Chamber of Mines
Mining financial statistics data released by Statistics SA confirms the tentative improvement in the SA mining sector’s financial conditions during 2016.

This however, comes off a very low base during 2015 and huge swings in the performance of the SA mining sector.

In 2016 rand terms, the sector’s profits before taxes improved by R19.6 billion (2013 to 2014), declined by R68 billion (2014 to 2015) and improved again, according to the latest data by R72.2 billion (2015 to 2016).

This brings the sector virtually on par with its position in 2014.

The pattern of stagnant profitability seems to have established itself over the years since 2012, however. SA mining sector profits before taxes were below the average for the last eight years during every quarter since the middle of 2012, barring the last quarter of 2016.The trend line seems to be improving though.

This trend is encouraging but will have to continue for the sector to regain its growth potential. It seems to have been the result of positive leading indicator trends as well as massive adjustments within the mining sector to ensure survival.

Despite uncertainties regarding the direction of every one of the leading indicators, it is worthwhile restating their patterns:

  • World economic growth seems to be recovering, albeit slow and varied in different markets for mining commodities.
  • Commodity prices in general seem to have gone past the bottom of their cycles and clearly had an impact on company performances, due to the ‘windfall’ effect of better prices.
  • The next indicator that should respond is mining production but which has not improved in any significant way. Mining production is still 15% below the peak in 2005 and seems to be moving in a band of 10% to 15% below the peak level. Over the last 12 months, production declined by 4.5% (as at January 2017). There is some hope though; January 2017 production was nearly 2% better than December 2016 and over 2% better than during January last year. These short term improvements will have to continue for the trend to turn positive.
  • The next indicator to monitor would be employment numbers (company employment survey data to be released on Monday). Although the latest quarterly labour force survey (collected amongst households) data indicated continuous decline, comparisons between the two sources indicate wild fluctuations. It is hoped that the company data will be more positive.
  • Both employment numbers and gross fixed capital formation spending indicate whether companies have more confidence in future prospects. According to Statistics SA and the SA Reserve Bank, mining fixed investment declined in 2016 by 3.7% on 2015, which is not good news. However, the release by Statistics SA shows that the fourth quarter capital expenditure was almost on par with a year ago, and may indicate that a lower turning point has been reached. Net investment is still declining.

The Chamber of Mines chief economist Henk Langenhoven, states that “despite the uncertainties of the direction and sustainability of world commodity prices improving, as well as the domestic cost and policy pressures and uncertainties, it does seem that ‘green shoots’ of improvements during 2017 are there if one cares to look carefully.”

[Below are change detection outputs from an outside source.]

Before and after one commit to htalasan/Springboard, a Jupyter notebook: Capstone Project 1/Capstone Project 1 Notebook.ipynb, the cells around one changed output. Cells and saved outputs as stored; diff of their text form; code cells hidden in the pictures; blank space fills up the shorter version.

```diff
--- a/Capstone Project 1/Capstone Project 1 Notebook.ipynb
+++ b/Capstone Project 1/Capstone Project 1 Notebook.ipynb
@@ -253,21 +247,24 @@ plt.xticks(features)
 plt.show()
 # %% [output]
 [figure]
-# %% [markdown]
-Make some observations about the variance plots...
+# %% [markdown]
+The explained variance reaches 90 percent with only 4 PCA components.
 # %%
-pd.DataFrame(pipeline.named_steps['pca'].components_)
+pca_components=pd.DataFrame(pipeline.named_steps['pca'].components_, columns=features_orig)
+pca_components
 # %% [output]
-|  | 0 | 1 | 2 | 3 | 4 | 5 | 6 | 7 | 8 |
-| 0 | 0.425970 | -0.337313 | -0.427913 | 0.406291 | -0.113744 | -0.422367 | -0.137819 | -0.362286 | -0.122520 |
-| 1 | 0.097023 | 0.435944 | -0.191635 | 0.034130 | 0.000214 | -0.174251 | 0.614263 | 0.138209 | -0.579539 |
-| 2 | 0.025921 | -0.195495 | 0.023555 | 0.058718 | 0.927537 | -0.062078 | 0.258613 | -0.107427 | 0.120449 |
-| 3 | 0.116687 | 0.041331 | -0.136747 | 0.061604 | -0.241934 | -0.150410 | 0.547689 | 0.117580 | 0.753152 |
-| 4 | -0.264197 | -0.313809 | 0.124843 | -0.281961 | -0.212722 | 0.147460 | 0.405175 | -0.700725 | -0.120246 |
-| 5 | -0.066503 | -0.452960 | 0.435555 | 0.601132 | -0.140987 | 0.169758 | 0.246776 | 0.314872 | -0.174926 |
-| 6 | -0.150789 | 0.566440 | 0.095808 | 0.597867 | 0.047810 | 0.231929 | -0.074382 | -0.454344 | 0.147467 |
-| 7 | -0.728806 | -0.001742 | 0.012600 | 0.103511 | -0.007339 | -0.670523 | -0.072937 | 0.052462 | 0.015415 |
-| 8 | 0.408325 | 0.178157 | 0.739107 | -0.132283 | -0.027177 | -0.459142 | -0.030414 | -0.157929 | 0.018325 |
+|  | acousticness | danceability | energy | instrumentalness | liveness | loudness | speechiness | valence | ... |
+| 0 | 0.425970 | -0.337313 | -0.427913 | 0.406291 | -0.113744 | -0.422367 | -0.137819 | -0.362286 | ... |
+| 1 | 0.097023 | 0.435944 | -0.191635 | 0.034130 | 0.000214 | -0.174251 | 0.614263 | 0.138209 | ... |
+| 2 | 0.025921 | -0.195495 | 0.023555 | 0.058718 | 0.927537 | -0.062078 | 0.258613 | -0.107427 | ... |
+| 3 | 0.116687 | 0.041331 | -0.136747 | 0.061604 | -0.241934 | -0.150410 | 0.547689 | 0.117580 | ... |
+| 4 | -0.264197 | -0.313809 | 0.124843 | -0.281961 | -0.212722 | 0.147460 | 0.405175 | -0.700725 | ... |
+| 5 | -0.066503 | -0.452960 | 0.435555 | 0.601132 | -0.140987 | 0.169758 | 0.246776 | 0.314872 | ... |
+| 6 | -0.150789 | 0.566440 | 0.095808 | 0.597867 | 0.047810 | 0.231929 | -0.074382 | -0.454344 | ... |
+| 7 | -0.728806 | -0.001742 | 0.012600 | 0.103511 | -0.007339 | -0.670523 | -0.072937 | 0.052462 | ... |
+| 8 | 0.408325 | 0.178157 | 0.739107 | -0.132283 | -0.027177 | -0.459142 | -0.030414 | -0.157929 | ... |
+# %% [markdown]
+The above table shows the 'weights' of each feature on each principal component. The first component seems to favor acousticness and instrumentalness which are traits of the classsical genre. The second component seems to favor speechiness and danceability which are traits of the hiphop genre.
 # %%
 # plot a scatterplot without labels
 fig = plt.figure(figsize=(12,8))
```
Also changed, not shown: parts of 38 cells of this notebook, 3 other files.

“If one imagines ‘waves’ or leading indicator ‘cycles’ for the mining sector, then the clarification above shows where signs of improvement are visible, and which next ones to watch out for that will invoke more confidence in recovery in the mining sector in the months to come.”